Friday, August 29, 2014
AUSTRALIAN CHAMBER ORCHESTRA (ACO) in association with Bell Shakespeare presents INTIMATE LETTERS at the Concert Hall, Sydney Opera House. 24 August, Sydney Opera House, 26 - 30th August at City Recital Hall, Angel Place.
The Australian Chamber orchestra (ACO) with Bell Shakespeare presented a program of music by Wolfgang Amadeus Mozart, Bedrich Smetana, and Leos Janacek, accompanied by the reading of some letters from the composers, which contextualised the writing of the compositions. The orchestra lead by Guest Director and Violin, Gordan Nikolic.
Sixteen year old Mozart composed Divertimento in F major, K. 138 (1772). Composed, for four separate string parts - first violin, second violin, viola and unspecified 'bass' - it could be played by one instrument of each as a quartet, or, as in this instance, by a string band. The three movements are recognisably the light, attractive Mozartian sound that always seems to call up, for me, the feelings of youth and optimism. A letter, read by Ella Scott Lynch, from Mozart to his sister, at the time of this composition, registers the banal, childish and playful personality of this musical prodigy, in astonishing contrast to the sophistication of his musical composition, and recalls quite vividly, the spirited invention, by Peter Shaffer, of Mozart in his play, AMADEUS (1979).
The next work, String Quartet No.1 in F minor, Z meho Zivota (From my Life) - 1876, was introduced by a letter from the Czech, Smetana, telling us of his diagnosed profound and permanent deafness, complicated with "a terrifying non-physical sound world of constant 'shriekings, whistles and ghastly bawling inside his head'," read by Marshall Napier. The music was a wonderfully moving work. Beautiful.
After the interval, the Leos Janacek String Quartet No.2 Listy duverne (Intimate letters) - 1928. In 1917, at the age of 63, Janacek, conceived 'a passionate friendship' for a 25 year old woman Kamilla Stosslova. In over 700 letters over the next 10 years a correspondence was carried out - the obsession never was permitted to go beyond that of 'a chivalrous devotion'. Introducing the work and between each of the four movements, letters of devotion and deflection were read by the actors - from Janacek, expressing "a friendship as necessary to my life as air or water." and that "It is just as well that it is only I who am infatuated". From Kamilla, ambiguous and sometimes playful rejections and/or encouragements.

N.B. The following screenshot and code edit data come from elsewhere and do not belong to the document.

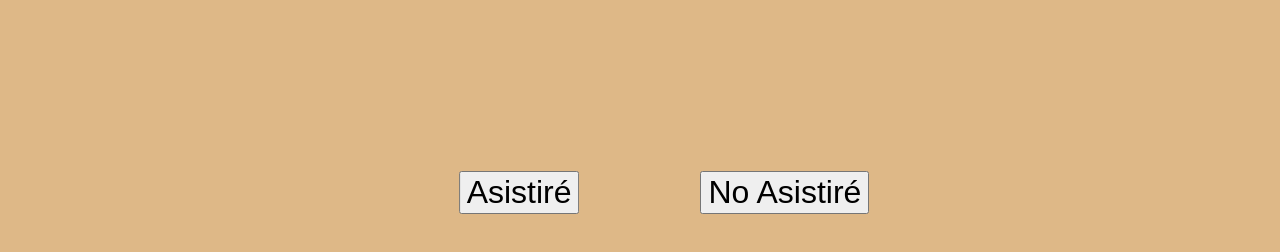
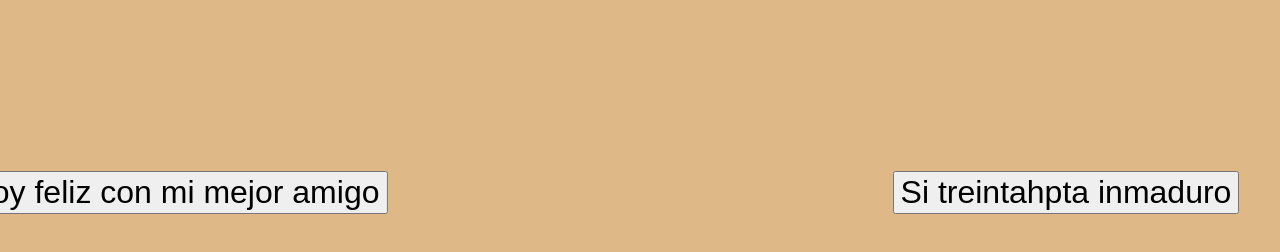
Before and after one commit to suarezcaa/Declaracion, a plain HTML site: page index.html in a window 1280 px wide. Shown: the part 250-502 px from the top of the page. Drawn offline with Linux system fonts and the light colour scheme.

Commit message:
Update index.html

```diff
--- a/index.html
+++ b/index.html
@@ -9,9 +9,9 @@
 </head>
 <body>
     <div class="contenedor">
-        <p>Estás invitado a salir con nosotros a jugar fuchibol</p>
-        <button id="yesBtn">Asistiré</button>
-        <button id="noBtn">No Asistiré</button>
+        <p>E¿stás brava, amix? i</p>
+        <button id="yesBtn">No, estoy feliz con mi mejor amigo</button>
+        <button id="noBtn">Si treintahpta inmaduro</button>
     </div>
     <script src="index.js"></script>
 </body>
```
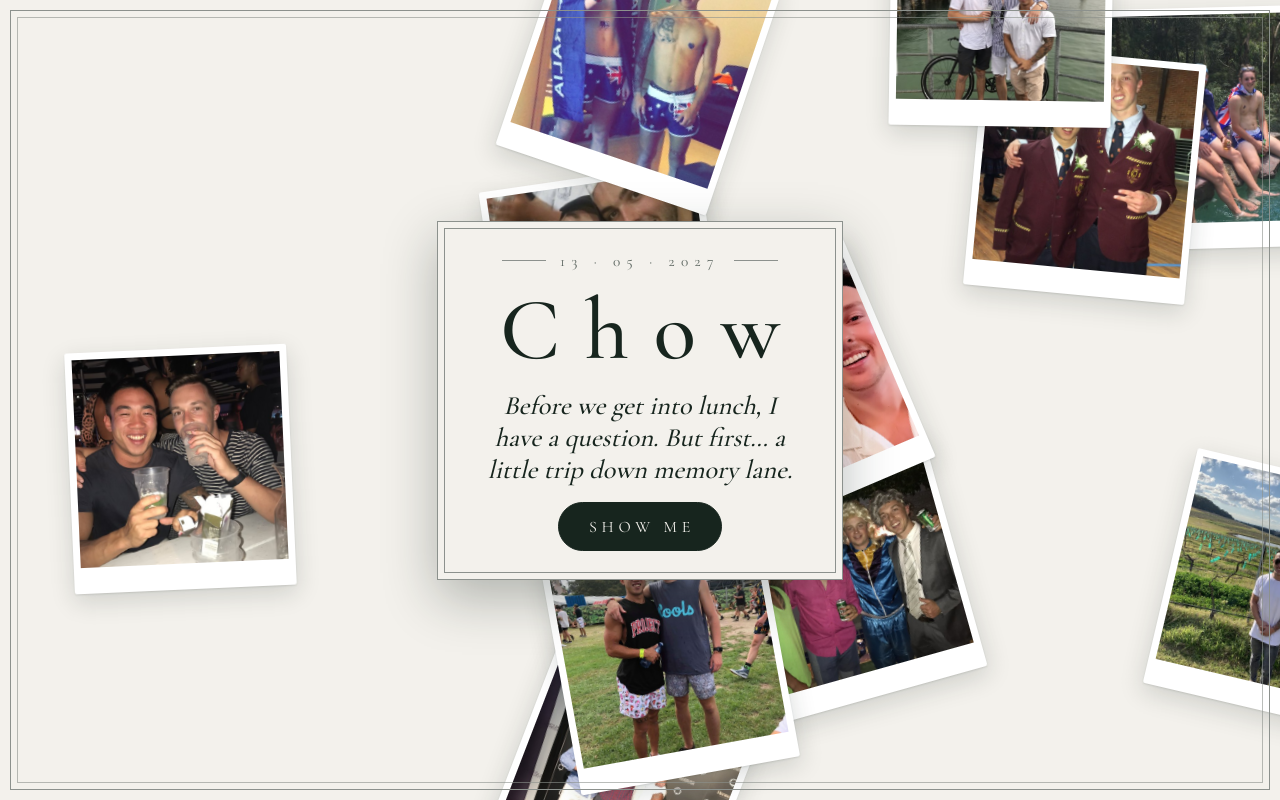
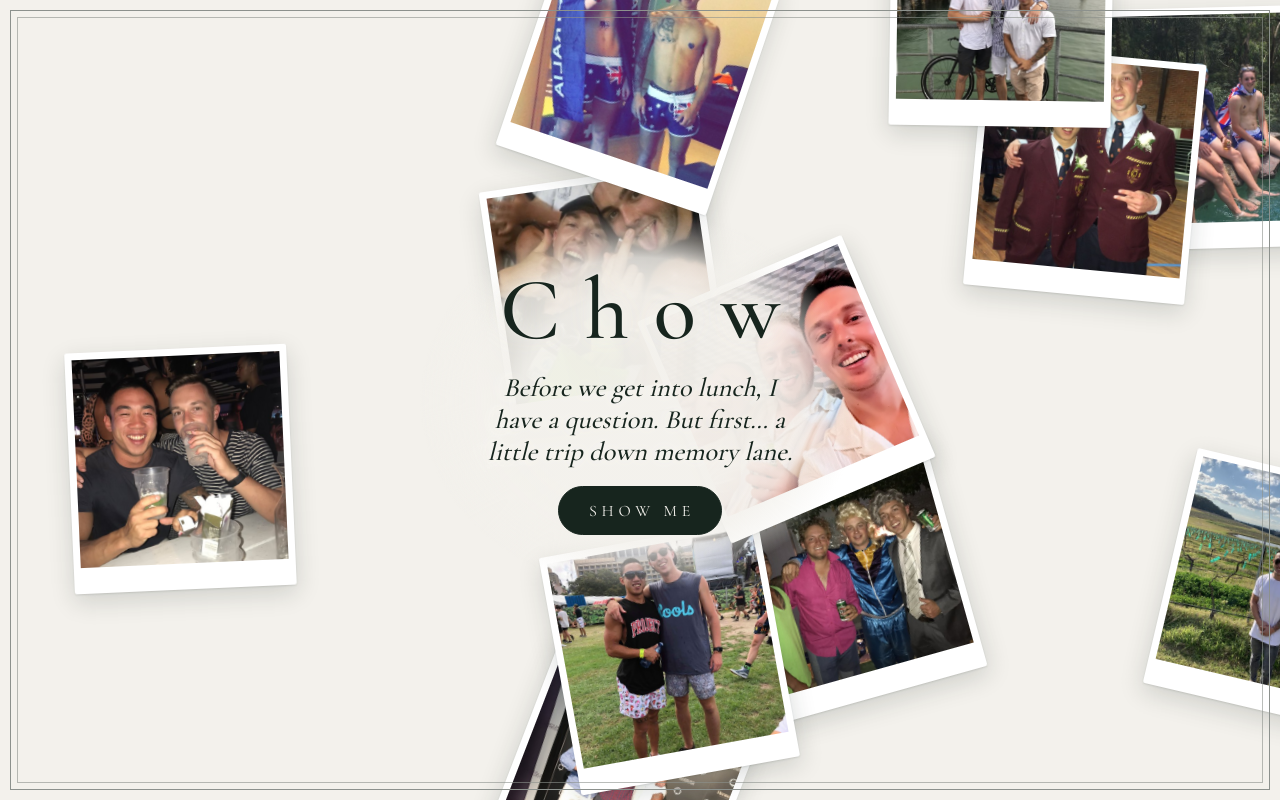
Before and after one commit to ytdragons/groomsmen, a plain HTML site: page chow/index.html in a window 1280 px wide. Drawn offline with nearby package versions, Linux system fonts and the light colour scheme.

Commit message:
Remove date, soft glow instead of box on intro

```diff
--- a/chow/index.html
+++ b/chow/index.html
@@ -38,8 +38,9 @@ body{background:var(--paper);color:var(--ink);font-family:var(--caps);overflow:h
   padding:24px max(28px,env(safe-area-inset-right,0px)) 24px max(28px,env(safe-area-inset-left,0px));z-index:20;transition:opacity .7s ease}
 .scene.off{opacity:0;pointer-events:none}
 .veil{background:radial-gradient(closest-side,rgba(243,241,236,.96),rgba(243,241,236,.82) 60%,rgba(243,241,236,0))}
-.intro-card{display:flex;flex-direction:column;align-items:center;gap:16px;background:var(--paper);padding:30px 26px 28px;max-width:min(100%,520px);
-  border:1px solid var(--rule);outline:1px solid var(--rule);outline-offset:-8px;box-shadow:0 18px 50px rgba(23,37,30,.3)}
+.intro-card{display:flex;flex-direction:column;align-items:center;gap:18px;padding:56px 44px;max-width:min(100%,560px);
+  background:radial-gradient(closest-side,rgba(243,241,236,.97) 55%,rgba(243,241,236,.85) 75%,rgba(243,241,236,0));
+  text-shadow:0 0 3px var(--paper),0 0 14px var(--paper),0 0 28px var(--paper)}
 .date{font-size:.95rem;letter-spacing:.42em;text-transform:uppercase;color:var(--ink-soft);display:flex;align-items:center;gap:14px}
 .date::before,.date::after{content:"";width:44px;height:1px;background:var(--rule)}
 h1{font-weight:500;font-size:clamp(2.6rem,12vw,5.5rem);letter-spacing:.28em;margin:0 0 0 .28em;line-height:1;text-wrap:balance}
@@ -72,7 +73,6 @@ h1{font-weight:500;font-size:clamp(2.6rem,12vw,5.5rem);letter-spacing:.28em;marg
 
 <section class="scene" id="intro">
   <div class="intro-card">
-  <div class="date">13 · 05 · 2027</div>
   <h1>Chow</h1>
   <p class="lede">Before we get into lunch, I have a question. But first&hellip; a little trip down memory lane.</p>
   <button class="btn" id="go" disabled>Loading photos&hellip;</button>
```
Also changed, not shown: jimmy/index.html (+3 -3 lines), matty/index.html (+3 -3 lines), nico/index.html (+3 -3 lines).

The letters read in this concert, were only a slightly interesting accompaniment to the music, and at best, simply, contextualised the human motivation behind the compositions. (Well, the Mozart letter, really did not even do that!) That the readings selected, particularly in the Janacek performance, interfered with the experiential musical flow of the four movements, raised the question of their usefulness, except as a novelty exercise: distracting us from the hearing of the musical invention, ingenuities, rather than a qualitative asset to the experience. Really, if I wanted to know more about the composer, or the music, reading it in a program, at my leisure, would have been my preferred option. (Particularly, as the ACO do not charge for the program notes). The readings from the actors were pleasantly competent: Ms Scott Lynch, animated and sprightly, if a little over emphatic textually; Mr Marshall adequately weighted, but slightly, absent. - a 'flat' reader. The perfunctory staging by Director, Peter Evans, and assistant, Susanna Dowling, seemed unnecessary, and ultimately, boringly predictable in its choreography.
The Smetana, gave the concert, great beauty.